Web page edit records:
•••••

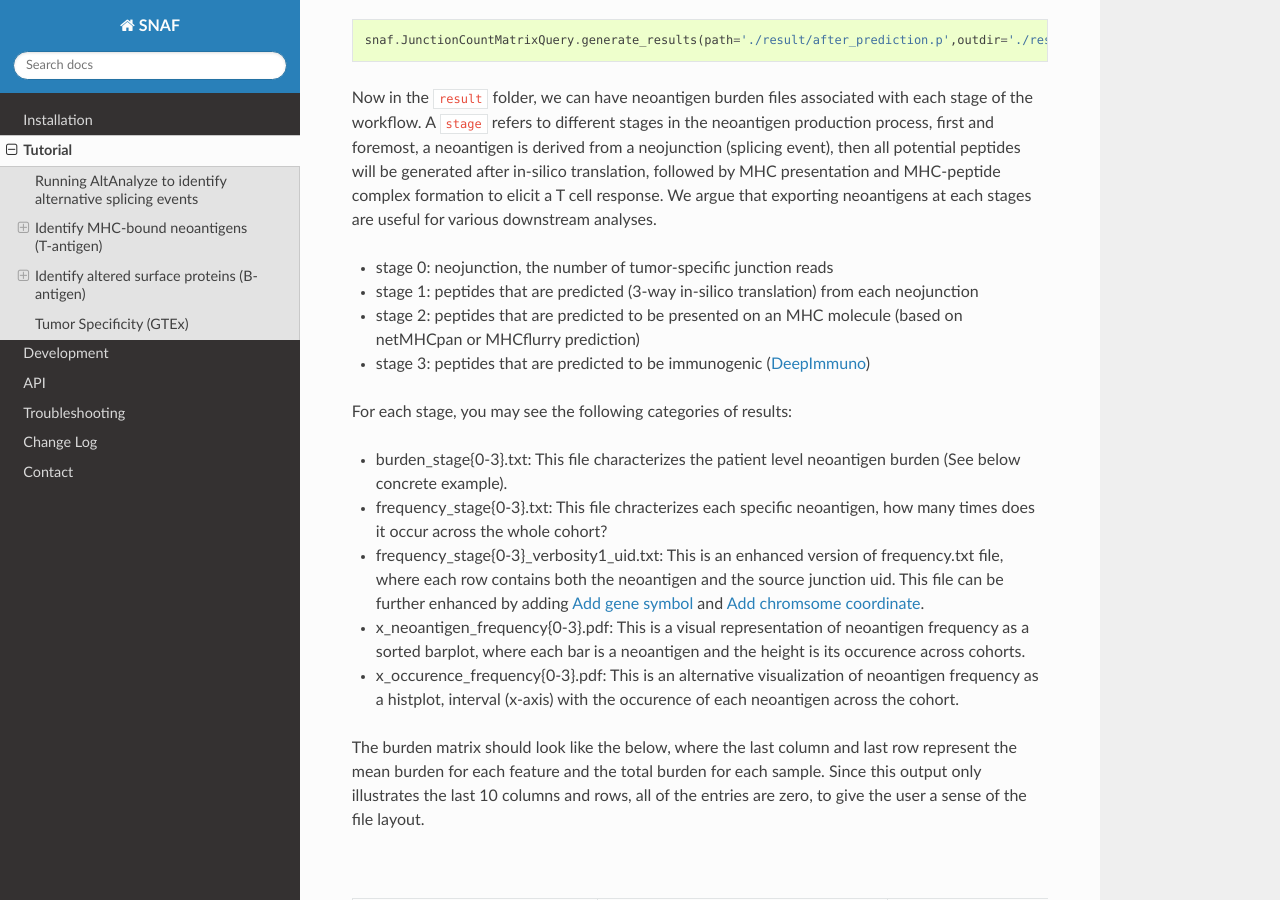
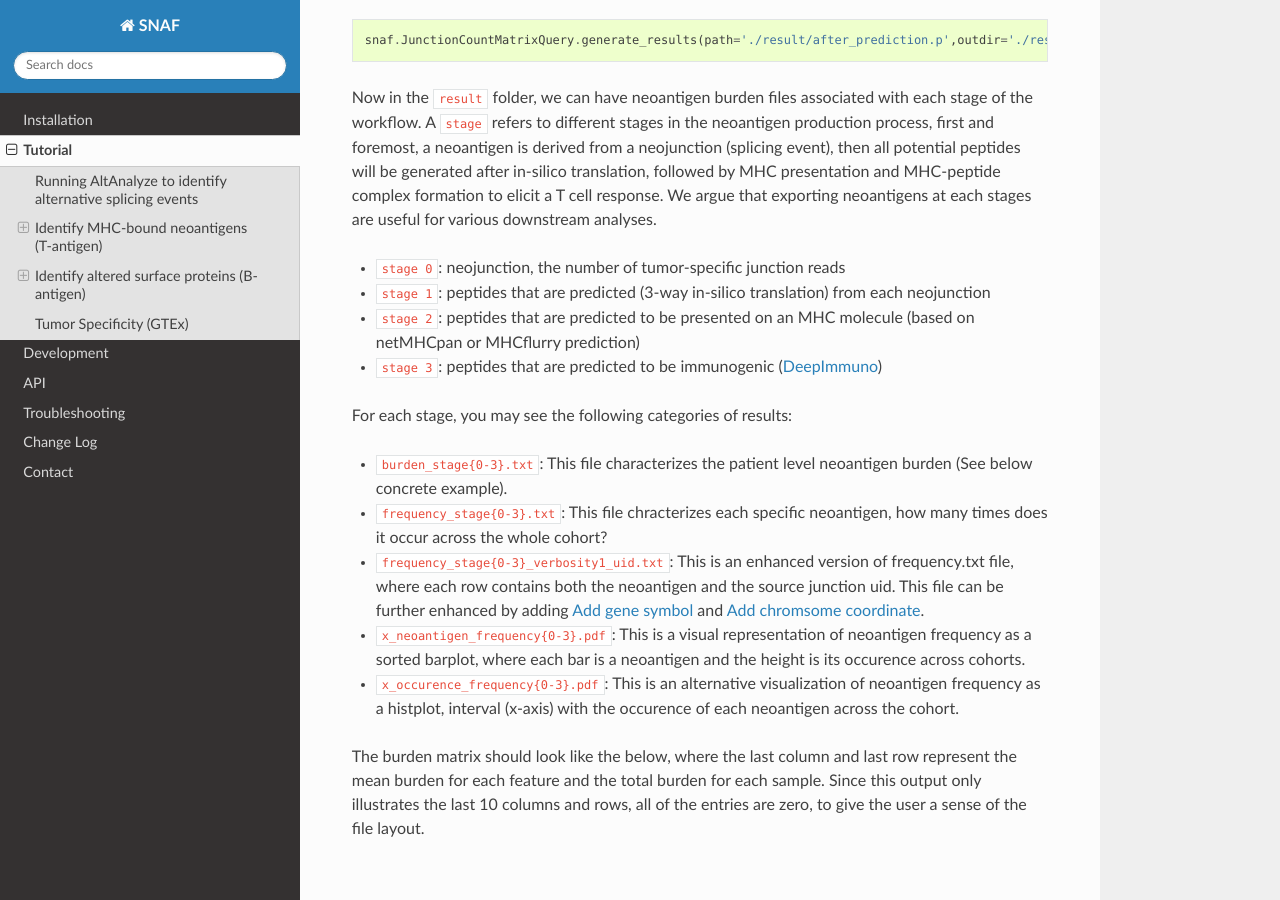
Before and after one commit to frankligy/SNAF, a Sphinx documentation site: the page built from docs/tutorial.rst, in a window 1280 px wide and 900 px high, scrolled down 2794 px. Built offline with Sphinx 7.4.7 and the Read the Docs theme 2.0.0, drawn with Linux system fonts in a browser that asks for light colours; some of the changed text lies outside the part shown.

Commit message:
prettier

```diff
--- a/docs/tutorial.rst
+++ b/docs/tutorial.rst
@@ -98,18 +98,18 @@ refers to different stages in the neoantigen production process, first and forem
 peptides will be generated after in-silico translation, followed by MHC presentation and MHC-peptide complex formation to elicit a T cell response. We argue that exporting
 neoantigens at each stages are useful for various downstream analyses.
 
-* stage 0: neojunction, the number of tumor-specific junction reads
-* stage 1: peptides that are predicted (3-way in-silico translation) from each neojunction
-* stage 2: peptides that are predicted to be presented on an MHC molecule (based on netMHCpan or MHCflurry prediction)
-* stage 3: peptides that are predicted to be immunogenic (`DeepImmuno <https://academic.oup.com/bib/article/22/6/bbab160/6261914>`_)
+* ``stage 0``: neojunction, the number of tumor-specific junction reads
+* ``stage 1``: peptides that are predicted (3-way in-silico translation) from each neojunction
+* ``stage 2``: peptides that are predicted to be presented on an MHC molecule (based on netMHCpan or MHCflurry prediction)
+* ``stage 3``: peptides that are predicted to be immunogenic (`DeepImmuno <https://academic.oup.com/bib/article/22/6/bbab160/6261914>`_)
 
 For each stage, you may see the following categories of results:
 
-* burden_stage{0-3}.txt: This file characterizes the patient level neoantigen burden (See below concrete example).
-* frequency_stage{0-3}.txt: This file chracterizes each specific neoantigen, how many times does it occur across the whole cohort?
-* frequency_stage{0-3}_verbosity1_uid.txt: This is an enhanced version of frequency.txt file, where each row contains both the neoantigen and the source junction uid. This file can be further enhanced by adding :ref:`reference_to_add_gene_symbol` and :ref:`reference_to_add_chromsome_coordinate`.
-* x_neoantigen_frequency{0-3}.pdf: This is a visual representation of neoantigen frequency as a sorted barplot, where each bar is a neoantigen and the height is its occurence across cohorts.
-* x_occurence_frequency{0-3}.pdf: This is an alternative visualization of neoantigen frequency as a histplot, interval (x-axis) with the occurence of each neoantigen across the cohort.
+* ``burden_stage{0-3}.txt``: This file characterizes the patient level neoantigen burden (See below concrete example).
+* ``frequency_stage{0-3}.txt``: This file chracterizes each specific neoantigen, how many times does it occur across the whole cohort?
+* ``frequency_stage{0-3}_verbosity1_uid.txt``: This is an enhanced version of frequency.txt file, where each row contains both the neoantigen and the source junction uid. This file can be further enhanced by adding :ref:`reference_to_add_gene_symbol` and :ref:`reference_to_add_chromsome_coordinate`.
+* ``x_neoantigen_frequency{0-3}.pdf``: This is a visual representation of neoantigen frequency as a sorted barplot, where each bar is a neoantigen and the height is its occurence across cohorts.
+* ``x_occurence_frequency{0-3}.pdf``: This is an alternative visualization of neoantigen frequency as a histplot, interval (x-axis) with the occurence of each neoantigen across the cohort.
 
 The burden matrix should look like the below, where the last column and last row represent the mean burden for each feature and the total burden for each sample. Since this output only illustrates
 the last 10 columns and rows, all of the entries are zero, to give the user a sense of the file layout.
@@ -247,11 +247,11 @@ After this step, a pickle file will again be deposited to the ``result`` folder.
 
 Different strigencies are explanined below:
 
-* strigency 1: The novel isoform needs to be absent in UniProt database
-* strigency 2: The novel isoform also needs to be a documented protein-coding gene
-* strigency 3: The novel isoform also needs to not be subjected to Nonsense Mediated Decay (NMD)
-* strigency 4: The novel isoform also needs to have long-read or EST support (as long as the novel junction present in full-length)
-* strigency 5: The novel isoform also needs to have long-read or EST support (whole ORF needs to be the same as full-length)
+* ``strigency 1``: The novel isoform needs to be absent in UniProt database
+* ``strigency 2``: The novel isoform also needs to be a documented protein-coding gene
+* ``strigency 3``: The novel isoform also needs to not be subjected to Nonsense Mediated Decay (NMD)
+* ``strigency 4``: The novel isoform also needs to have long-read or EST support (as long as the novel junction present in full-length)
+* ``strigency 5``: The novel isoform also needs to have long-read or EST support (whole ORF needs to be the same as full-length)
 
 An output called ``candidates.txt`` is what we are looking for, to facilitate the inspection of the result, let's use the B antigen viewer shown below.
 
```
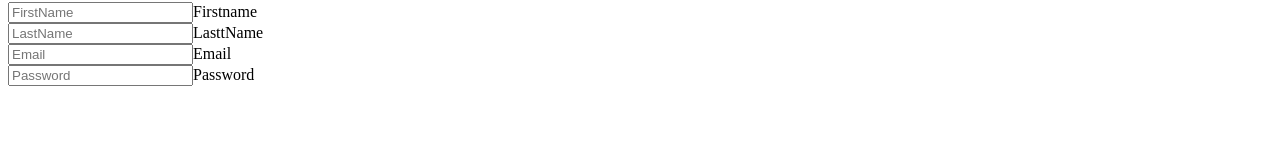
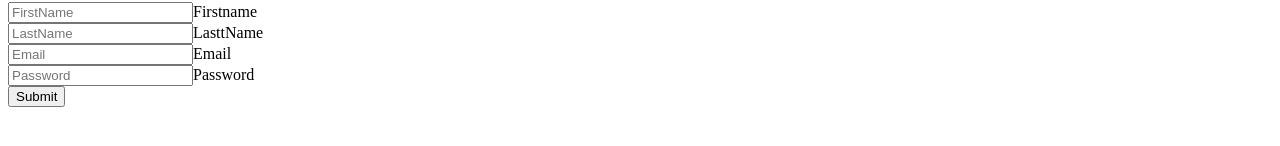
Before and after one commit to DeEminentCoder/React-class, a React (Vite) app: page / in a window 1280 px wide. Shown: the part 322-468 px from the top of the page. Built offline with nearby package versions, Linux system fonts and the light colour scheme; the HTML template or start-up script is replaced by a standard one.

Commit message:
modified

```diff
--- a/src/assets/components/Signup.jsx
+++ b/src/assets/components/Signup.jsx
@@ -5,6 +5,12 @@ const Signup = () => {
     const [lastname, setlastname] = useState("");
     const [email, setemail] = useState("");
     const [password, setpassword] = useState("");
+    const [studentArr, setstudentArray] = useState([])
+
+    const submitDetails = () => {
+      let stdDetails = {firstname, lastname, email, password}
+      console.log(stdDetails);
+    }
   return (
     <>
       <div className="container-fluid mx-auto col-8 mt-lg-5 mt-md-3 mt-1 shadow-sm py-3">
@@ -55,6 +61,10 @@ const Signup = () => {
           <label htmlFor="Password">Password</label>
         </div>
 
+        <div className="my-3">
+          <button className="btn btn-primary w-100" onClick={submitDetails}>Submit</button>
+        </div>
+
       </div>
     </>
   );
```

•••••

— ACTION ITEM —
An exact copy of the entries above is required, with the pictures left out.

— RESPONSE —
Before and after one commit to frankligy/SNAF, a Sphinx documentation site: the page built from docs/tutorial.rst, in a window 1280 px wide and 900 px high, scrolled down 2794 px. Built offline with Sphinx 7.4.7 and the Read the Docs theme 2.0.0, drawn with Linux system fonts in a browser that asks for light colours; some of the changed text lies outside the part shown.

Commit message:
prettier

```diff
--- a/docs/tutorial.rst
+++ b/docs/tutorial.rst
@@ -98,18 +98,18 @@ refers to different stages in the neoantigen production process, first and forem
 peptides will be generated after in-silico translation, followed by MHC presentation and MHC-peptide complex formation to elicit a T cell response. We argue that exporting
 neoantigens at each stages are useful for various downstream analyses.
 
-* stage 0: neojunction, the number of tumor-specific junction reads
-* stage 1: peptides that are predicted (3-way in-silico translation) from each neojunction
-* stage 2: peptides that are predicted to be presented on an MHC molecule (based on netMHCpan or MHCflurry prediction)
-* stage 3: peptides that are predicted to be immunogenic (`DeepImmuno <https://academic.oup.com/bib/article/22/6/bbab160/6261914>`_)
+* ``stage 0``: neojunction, the number of tumor-specific junction reads
+* ``stage 1``: peptides that are predicted (3-way in-silico translation) from each neojunction
+* ``stage 2``: peptides that are predicted to be presented on an MHC molecule (based on netMHCpan or MHCflurry prediction)
+* ``stage 3``: peptides that are predicted to be immunogenic (`DeepImmuno <https://academic.oup.com/bib/article/22/6/bbab160/6261914>`_)
 
 For each stage, you may see the following categories of results:
 
-* burden_stage{0-3}.txt: This file characterizes the patient level neoantigen burden (See below concrete example).
-* frequency_stage{0-3}.txt: This file chracterizes each specific neoantigen, how many times does it occur across the whole cohort?
-* frequency_stage{0-3}_verbosity1_uid.txt: This is an enhanced version of frequency.txt file, where each row contains both the neoantigen and the source junction uid. This file can be further enhanced by adding :ref:`reference_to_add_gene_symbol` and :ref:`reference_to_add_chromsome_coordinate`.
-* x_neoantigen_frequency{0-3}.pdf: This is a visual representation of neoantigen frequency as a sorted barplot, where each bar is a neoantigen and the height is its occurence across cohorts.
-* x_occurence_frequency{0-3}.pdf: This is an alternative visualization of neoantigen frequency as a histplot, interval (x-axis) with the occurence of each neoantigen across the cohort.
+* ``burden_stage{0-3}.txt``: This file characterizes the patient level neoantigen burden (See below concrete example).
+* ``frequency_stage{0-3}.txt``: This file chracterizes each specific neoantigen, how many times does it occur across the whole cohort?
+* ``frequency_stage{0-3}_verbosity1_uid.txt``: This is an enhanced version of frequency.txt file, where each row contains both the neoantigen and the source junction uid. This file can be further enhanced by adding :ref:`reference_to_add_gene_symbol` and :ref:`reference_to_add_chromsome_coordinate`.
+* ``x_neoantigen_frequency{0-3}.pdf``: This is a visual representation of neoantigen frequency as a sorted barplot, where each bar is a neoantigen and the height is its occurence across cohorts.
+* ``x_occurence_frequency{0-3}.pdf``: This is an alternative visualization of neoantigen frequency as a histplot, interval (x-axis) with the occurence of each neoantigen across the cohort.
 
 The burden matrix should look like the below, where the last column and last row represent the mean burden for each feature and the total burden for each sample. Since this output only illustrates
 the last 10 columns and rows, all of the entries are zero, to give the user a sense of the file layout.
@@ -247,11 +247,11 @@ After this step, a pickle file will again be deposited to the ``result`` folder.
 
 Different strigencies are explanined below:
 
-* strigency 1: The novel isoform needs to be absent in UniProt database
-* strigency 2: The novel isoform also needs to be a documented protein-coding gene
-* strigency 3: The novel isoform also needs to not be subjected to Nonsense Mediated Decay (NMD)
-* strigency 4: The novel isoform also needs to have long-read or EST support (as long as the novel junction present in full-length)
-* strigency 5: The novel isoform also needs to have long-read or EST support (whole ORF needs to be the same as full-length)
+* ``strigency 1``: The novel isoform needs to be absent in UniProt database
+* ``strigency 2``: The novel isoform also needs to be a documented protein-coding gene
+* ``strigency 3``: The novel isoform also needs to not be subjected to Nonsense Mediated Decay (NMD)
+* ``strigency 4``: The novel isoform also needs to have long-read or EST support (as long as the novel junction present in full-length)
+* ``strigency 5``: The novel isoform also needs to have long-read or EST support (whole ORF needs to be the same as full-length)
 
 An output called ``candidates.txt`` is what we are looking for, to facilitate the inspection of the result, let's use the B antigen viewer shown below.
 
```
Before and after one commit to DeEminentCoder/React-class, a React (Vite) app: page / in a window 1280 px wide. Shown: the part 322-468 px from the top of the page. Built offline with nearby package versions, Linux system fonts and the light colour scheme; the HTML template or start-up script is replaced by a standard one.

Commit message:
modified

```diff
--- a/src/assets/components/Signup.jsx
+++ b/src/assets/components/Signup.jsx
@@ -5,6 +5,12 @@ const Signup = () => {
     const [lastname, setlastname] = useState("");
     const [email, setemail] = useState("");
     const [password, setpassword] = useState("");
+    const [studentArr, setstudentArray] = useState([])
+
+    const submitDetails = () => {
+      let stdDetails = {firstname, lastname, email, password}
+      console.log(stdDetails);
+    }
   return (
     <>
       <div className="container-fluid mx-auto col-8 mt-lg-5 mt-md-3 mt-1 shadow-sm py-3">
@@ -55,6 +61,10 @@ const Signup = () => {
           <label htmlFor="Password">Password</label>
         </div>
 
+        <div className="my-3">
+          <button className="btn btn-primary w-100" onClick={submitDetails}>Submit</button>
+        </div>
+
       </div>
     </>
   );
```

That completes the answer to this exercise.